If you are one of the parties named above, you may be entitled to collect compensation as a beneficiary of a wrongful death claim.
There are some important points to remember when considering pursuing or becoming involved in a claim:
- you may not be the sole beneficiary;
- the court may stipulate who is eligible to be named a beneficiary;
- the court may stipulate how much of the wrongful death settlement goes to each beneficiary;
- preference may be given to beneficiaries with the most dependency on the deceased; and
- you have the right to legal representation as a beneficiary.
Families and individual beneficiaries have the right to consult with a wrongful death attorney to evaluate eligibility and rights to a portion of the settlement.
West Virginia juries do not always stipulate the exact terms of a wrongful death settlement aside from the amount of compensation. In these cases, it may fall on the court to distribute damages. The will of the deceased may impact how a wrongful death benefit is distributed if there are no survivors. If no will is present, descent and distribution laws may be used to determine how the will is distributed.
Let Us Defend Your Rights as a Beneficiary in a Wrongful Death Claim
The Clarksburg wrongful death attorneys at The Miley Legal Group provide free consultations. They can discuss filing a wrongful death claim with a family, and can discuss which individuals may be eligible to be beneficiaries in a wrongful death claim.
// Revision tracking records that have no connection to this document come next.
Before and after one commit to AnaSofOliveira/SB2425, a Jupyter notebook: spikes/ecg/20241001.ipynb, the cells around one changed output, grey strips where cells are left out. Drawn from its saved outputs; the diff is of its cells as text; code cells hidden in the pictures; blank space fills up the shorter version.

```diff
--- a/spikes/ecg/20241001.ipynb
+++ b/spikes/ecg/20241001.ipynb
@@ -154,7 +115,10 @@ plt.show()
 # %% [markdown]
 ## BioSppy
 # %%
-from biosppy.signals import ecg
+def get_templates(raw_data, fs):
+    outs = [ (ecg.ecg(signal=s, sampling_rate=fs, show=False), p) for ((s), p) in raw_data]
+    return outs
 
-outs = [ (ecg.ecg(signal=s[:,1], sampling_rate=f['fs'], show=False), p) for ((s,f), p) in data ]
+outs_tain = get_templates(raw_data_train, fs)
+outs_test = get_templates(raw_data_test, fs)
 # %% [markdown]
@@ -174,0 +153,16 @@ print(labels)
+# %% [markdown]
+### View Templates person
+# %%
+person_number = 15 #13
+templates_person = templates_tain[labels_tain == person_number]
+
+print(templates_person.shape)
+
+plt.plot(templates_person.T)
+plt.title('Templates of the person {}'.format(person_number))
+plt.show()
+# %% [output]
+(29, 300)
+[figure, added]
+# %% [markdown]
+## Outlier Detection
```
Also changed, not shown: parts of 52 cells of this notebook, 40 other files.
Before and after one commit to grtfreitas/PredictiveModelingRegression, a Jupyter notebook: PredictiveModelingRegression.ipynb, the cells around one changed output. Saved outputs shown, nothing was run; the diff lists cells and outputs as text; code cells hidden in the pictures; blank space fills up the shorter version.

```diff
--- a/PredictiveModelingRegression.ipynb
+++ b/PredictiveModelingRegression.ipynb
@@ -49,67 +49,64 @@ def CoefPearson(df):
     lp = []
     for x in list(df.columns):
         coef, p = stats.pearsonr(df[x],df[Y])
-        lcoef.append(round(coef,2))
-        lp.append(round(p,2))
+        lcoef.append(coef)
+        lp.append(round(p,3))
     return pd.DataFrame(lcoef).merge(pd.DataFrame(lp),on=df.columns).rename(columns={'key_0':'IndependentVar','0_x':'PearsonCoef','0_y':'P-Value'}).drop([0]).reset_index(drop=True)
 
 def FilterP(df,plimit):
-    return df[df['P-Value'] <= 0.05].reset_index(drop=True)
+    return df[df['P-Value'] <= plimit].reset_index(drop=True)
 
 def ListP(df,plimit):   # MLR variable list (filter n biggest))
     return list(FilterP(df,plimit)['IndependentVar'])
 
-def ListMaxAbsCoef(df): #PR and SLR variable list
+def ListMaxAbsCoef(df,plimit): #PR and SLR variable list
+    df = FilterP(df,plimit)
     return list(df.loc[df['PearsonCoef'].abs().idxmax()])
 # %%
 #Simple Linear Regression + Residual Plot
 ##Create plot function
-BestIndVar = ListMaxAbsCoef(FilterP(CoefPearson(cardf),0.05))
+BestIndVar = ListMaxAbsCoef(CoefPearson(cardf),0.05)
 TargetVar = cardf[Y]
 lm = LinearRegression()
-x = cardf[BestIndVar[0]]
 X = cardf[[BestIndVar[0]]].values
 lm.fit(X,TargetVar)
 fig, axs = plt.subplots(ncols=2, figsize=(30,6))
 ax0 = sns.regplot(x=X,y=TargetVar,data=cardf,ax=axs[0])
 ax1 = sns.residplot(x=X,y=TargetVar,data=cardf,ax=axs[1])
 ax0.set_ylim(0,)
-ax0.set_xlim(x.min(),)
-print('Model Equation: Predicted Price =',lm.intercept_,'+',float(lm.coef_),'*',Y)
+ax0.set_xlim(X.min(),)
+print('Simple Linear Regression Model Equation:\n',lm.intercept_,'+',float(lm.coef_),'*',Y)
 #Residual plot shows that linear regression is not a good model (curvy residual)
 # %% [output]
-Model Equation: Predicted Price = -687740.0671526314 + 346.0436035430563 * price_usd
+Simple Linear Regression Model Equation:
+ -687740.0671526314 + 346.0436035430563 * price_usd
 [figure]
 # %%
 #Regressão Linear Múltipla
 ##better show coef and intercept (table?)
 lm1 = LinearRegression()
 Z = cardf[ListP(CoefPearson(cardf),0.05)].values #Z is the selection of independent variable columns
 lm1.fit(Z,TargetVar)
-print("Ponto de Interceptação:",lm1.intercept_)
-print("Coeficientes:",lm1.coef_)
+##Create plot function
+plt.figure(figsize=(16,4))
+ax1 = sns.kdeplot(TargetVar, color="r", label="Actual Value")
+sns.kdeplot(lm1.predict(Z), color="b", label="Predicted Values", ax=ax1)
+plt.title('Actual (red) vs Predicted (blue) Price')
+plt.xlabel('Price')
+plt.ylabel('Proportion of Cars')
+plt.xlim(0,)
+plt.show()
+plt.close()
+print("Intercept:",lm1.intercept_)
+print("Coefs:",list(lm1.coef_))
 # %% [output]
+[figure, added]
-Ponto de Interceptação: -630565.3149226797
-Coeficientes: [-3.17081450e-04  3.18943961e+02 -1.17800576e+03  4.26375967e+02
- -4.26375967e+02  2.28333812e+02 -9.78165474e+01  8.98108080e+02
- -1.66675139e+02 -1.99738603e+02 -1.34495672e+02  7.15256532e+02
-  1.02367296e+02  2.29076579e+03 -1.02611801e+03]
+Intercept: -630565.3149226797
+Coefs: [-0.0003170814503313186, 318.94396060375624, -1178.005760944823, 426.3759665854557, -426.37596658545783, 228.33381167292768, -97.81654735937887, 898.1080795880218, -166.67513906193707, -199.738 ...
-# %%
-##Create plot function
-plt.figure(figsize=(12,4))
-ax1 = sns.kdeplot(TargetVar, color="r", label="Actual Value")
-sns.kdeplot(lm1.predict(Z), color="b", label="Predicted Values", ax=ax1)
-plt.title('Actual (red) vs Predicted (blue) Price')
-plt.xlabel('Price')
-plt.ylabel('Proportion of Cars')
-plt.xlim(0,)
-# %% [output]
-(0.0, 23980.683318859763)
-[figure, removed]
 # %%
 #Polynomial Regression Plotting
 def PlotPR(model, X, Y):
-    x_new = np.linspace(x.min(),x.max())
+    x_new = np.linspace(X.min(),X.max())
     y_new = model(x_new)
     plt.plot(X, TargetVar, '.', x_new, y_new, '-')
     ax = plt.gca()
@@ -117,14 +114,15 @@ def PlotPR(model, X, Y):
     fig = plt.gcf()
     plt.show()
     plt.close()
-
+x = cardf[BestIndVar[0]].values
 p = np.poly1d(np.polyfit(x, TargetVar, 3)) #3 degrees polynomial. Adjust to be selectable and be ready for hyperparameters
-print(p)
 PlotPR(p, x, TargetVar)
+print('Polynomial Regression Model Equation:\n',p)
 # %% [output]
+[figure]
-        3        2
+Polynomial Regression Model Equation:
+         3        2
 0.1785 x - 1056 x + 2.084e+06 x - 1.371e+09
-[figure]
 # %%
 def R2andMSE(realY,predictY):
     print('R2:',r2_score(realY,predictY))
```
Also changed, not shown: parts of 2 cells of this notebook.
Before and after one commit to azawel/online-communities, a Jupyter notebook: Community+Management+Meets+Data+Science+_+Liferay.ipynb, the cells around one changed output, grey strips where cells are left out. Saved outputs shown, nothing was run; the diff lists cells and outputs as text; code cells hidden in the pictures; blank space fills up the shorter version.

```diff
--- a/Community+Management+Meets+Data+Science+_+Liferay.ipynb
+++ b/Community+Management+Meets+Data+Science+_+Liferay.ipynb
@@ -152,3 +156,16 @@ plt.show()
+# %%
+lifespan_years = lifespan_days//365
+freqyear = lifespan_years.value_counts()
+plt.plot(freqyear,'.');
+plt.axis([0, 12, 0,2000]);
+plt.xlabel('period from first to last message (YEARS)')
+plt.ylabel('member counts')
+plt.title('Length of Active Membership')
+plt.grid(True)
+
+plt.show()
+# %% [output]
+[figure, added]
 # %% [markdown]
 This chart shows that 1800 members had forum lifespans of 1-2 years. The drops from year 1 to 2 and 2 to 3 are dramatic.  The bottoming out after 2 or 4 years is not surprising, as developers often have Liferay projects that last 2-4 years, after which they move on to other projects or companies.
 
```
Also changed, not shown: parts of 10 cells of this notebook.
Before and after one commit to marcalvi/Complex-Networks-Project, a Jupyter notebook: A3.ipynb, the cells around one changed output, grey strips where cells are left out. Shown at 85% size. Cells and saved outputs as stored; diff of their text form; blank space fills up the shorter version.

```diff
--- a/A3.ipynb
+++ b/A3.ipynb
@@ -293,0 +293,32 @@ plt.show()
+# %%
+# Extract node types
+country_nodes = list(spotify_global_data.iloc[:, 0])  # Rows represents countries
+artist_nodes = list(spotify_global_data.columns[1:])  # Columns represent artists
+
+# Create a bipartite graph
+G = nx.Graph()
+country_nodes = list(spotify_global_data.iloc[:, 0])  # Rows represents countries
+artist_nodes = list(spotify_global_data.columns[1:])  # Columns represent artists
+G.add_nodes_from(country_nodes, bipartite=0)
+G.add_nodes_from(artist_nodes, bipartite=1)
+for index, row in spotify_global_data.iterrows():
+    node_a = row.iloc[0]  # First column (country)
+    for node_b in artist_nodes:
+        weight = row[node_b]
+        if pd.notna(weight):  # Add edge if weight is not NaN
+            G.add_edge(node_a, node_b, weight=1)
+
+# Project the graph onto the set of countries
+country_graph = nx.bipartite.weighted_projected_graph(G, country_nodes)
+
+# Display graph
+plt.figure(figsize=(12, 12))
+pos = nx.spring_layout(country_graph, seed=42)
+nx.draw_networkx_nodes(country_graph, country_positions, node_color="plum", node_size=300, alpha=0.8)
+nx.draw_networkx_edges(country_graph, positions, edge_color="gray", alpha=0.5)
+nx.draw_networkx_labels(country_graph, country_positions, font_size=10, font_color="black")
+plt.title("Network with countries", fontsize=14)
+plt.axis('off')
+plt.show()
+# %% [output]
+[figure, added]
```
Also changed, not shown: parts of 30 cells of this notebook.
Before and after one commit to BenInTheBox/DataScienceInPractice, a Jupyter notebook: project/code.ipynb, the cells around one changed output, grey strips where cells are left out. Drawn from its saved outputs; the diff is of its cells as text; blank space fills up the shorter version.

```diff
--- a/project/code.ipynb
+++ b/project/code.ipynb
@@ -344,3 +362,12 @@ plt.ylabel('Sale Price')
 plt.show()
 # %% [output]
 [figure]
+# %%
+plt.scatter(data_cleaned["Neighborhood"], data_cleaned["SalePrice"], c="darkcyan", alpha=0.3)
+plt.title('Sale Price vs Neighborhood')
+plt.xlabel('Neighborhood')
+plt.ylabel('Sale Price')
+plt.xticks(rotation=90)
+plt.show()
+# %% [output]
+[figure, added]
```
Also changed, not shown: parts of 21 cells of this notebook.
To schedule an appointment, or to learn more about legal options, call 304-931-4088.